“What I try to do is point out that we handicap ourselves greatly by having minorities and women so underrepresented in science and technology. China has four times the population we do, 79% of the baccalaureate degrees China awards are in STEM and the US has 23%. Last time I checked 59% of college bachelor’s degrees go to women in this country. That’s like one and a half per man, and in many fields – law, medicine, and so on – women make up about half or even a little more, in some cases, [of all professionals]. But in science, we’re way down. It’s a handicap we impose on ourselves. I guess a logical question is why do we do that? I think one thing is that there are a lot of fathers that still tell their young daughters that girls don’t do science or engineering and that’s a very unfortunate statement. Then there’s the common thing for both men and women, and that is our K through 12 system, which I recall has us ranked about 17th in math and 29th in science among other nations but nowhere near the top. Then most of the high school graduates aren’t qualified to even start a [baccalaureate] degree in science because they skipped algebra or something along the way. So, high on the priority list of helping science is to fix the gaping hole in the system, particularly in science and engineering.” 

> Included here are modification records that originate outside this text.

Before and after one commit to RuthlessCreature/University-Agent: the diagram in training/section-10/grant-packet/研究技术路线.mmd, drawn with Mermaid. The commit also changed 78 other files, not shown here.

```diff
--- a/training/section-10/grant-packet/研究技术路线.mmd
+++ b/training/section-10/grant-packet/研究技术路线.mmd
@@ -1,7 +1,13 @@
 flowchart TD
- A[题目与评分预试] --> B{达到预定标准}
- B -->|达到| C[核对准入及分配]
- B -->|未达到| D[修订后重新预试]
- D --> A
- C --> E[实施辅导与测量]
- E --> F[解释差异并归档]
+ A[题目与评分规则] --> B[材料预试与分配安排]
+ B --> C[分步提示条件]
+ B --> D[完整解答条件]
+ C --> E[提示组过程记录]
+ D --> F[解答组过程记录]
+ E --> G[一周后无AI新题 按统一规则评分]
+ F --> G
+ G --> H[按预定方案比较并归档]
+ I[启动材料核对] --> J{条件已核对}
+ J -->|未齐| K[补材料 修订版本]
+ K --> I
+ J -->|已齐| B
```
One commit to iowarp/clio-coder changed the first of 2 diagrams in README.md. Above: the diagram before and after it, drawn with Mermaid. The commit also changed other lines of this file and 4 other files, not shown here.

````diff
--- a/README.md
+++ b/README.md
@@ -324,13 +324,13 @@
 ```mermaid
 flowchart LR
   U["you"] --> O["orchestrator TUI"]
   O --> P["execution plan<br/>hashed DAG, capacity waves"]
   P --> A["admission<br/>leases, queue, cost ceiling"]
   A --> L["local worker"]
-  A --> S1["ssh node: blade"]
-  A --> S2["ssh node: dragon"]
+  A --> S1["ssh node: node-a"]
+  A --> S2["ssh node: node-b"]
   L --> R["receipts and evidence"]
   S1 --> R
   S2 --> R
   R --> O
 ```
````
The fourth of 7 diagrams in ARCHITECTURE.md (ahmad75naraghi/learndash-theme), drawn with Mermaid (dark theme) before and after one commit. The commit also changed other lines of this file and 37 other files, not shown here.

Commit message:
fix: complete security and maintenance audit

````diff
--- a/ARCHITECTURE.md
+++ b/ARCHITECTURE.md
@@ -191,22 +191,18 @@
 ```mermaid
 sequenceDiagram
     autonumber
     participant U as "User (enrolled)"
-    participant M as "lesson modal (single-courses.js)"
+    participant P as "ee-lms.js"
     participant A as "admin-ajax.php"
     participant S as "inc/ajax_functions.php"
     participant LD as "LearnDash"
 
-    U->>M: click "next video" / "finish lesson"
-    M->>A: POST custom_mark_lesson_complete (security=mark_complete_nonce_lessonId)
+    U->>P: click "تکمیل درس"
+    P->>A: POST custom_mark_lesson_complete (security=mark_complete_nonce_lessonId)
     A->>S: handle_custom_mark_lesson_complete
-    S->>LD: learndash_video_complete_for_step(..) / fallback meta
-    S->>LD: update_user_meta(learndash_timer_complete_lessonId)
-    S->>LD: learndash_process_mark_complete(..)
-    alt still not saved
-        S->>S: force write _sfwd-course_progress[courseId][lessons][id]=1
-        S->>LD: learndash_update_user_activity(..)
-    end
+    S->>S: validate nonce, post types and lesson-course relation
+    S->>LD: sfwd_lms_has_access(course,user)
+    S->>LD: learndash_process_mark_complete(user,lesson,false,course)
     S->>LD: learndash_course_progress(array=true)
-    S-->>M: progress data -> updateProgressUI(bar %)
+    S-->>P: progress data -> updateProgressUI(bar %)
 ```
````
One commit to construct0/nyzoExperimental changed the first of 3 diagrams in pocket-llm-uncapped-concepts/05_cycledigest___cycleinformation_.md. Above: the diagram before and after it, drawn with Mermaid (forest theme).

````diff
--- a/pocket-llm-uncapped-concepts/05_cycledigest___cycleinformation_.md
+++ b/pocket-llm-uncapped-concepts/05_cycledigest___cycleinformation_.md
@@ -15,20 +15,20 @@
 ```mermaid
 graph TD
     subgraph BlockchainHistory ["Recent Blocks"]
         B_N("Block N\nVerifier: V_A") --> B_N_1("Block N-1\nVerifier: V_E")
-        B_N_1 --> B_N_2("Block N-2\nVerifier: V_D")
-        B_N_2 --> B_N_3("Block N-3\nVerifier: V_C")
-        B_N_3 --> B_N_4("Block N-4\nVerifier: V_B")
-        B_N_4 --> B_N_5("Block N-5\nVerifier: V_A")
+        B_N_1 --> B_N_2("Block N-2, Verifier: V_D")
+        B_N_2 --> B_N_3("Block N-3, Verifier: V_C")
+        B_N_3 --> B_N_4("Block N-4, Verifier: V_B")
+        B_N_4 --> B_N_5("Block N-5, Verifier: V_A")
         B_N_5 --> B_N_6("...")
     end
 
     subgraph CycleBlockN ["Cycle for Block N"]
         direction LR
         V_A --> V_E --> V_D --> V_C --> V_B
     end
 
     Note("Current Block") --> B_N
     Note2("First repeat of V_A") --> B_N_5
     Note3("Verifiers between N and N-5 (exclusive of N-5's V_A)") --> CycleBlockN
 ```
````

Responding to science research skeptics in Congress who claim federal investment in research will crowd out private investment: 

“Basic research doesn’t crowd out industry investment – it increases investment and opens doors to new knowledge. And entrepreneurs then take ahold of that knowledge and see opportunities to build companies. Many companies in this country have been built by people who took an idea that came out of a government lab, DARPA (Defense Advanced Research Projects Agency) is a great example that has brought us things that have changed everybody’s lives for the better. So, my argument is that government investment is highly leveraged in terms of getting the private sector to invest more. I think it’s the free enterprise system at work.” 

The scale of investment and state of our national R&D enterprise: 

“Unfortunately, it’s not an easy answer. In the past, since time zero, we’ve had existential questions. Today we’ve got issues of underinvestment of K through 12 education, research, climate change, China, nuclear proliferation, federal debt, pandemics, and so on down the line. The deed to focus on each of those is so important, and it’s just my belief that we’re not doing an adequate job. I get hope from the fact that we’ve risen to the occasion in the past. We can do it; we just have to get focused. I always like to say a pessimist is a person who wants to be an optimist but has a knowledge of the facts, and I think that’s kind of where I am at this point in time.” 

Watch the full discussion here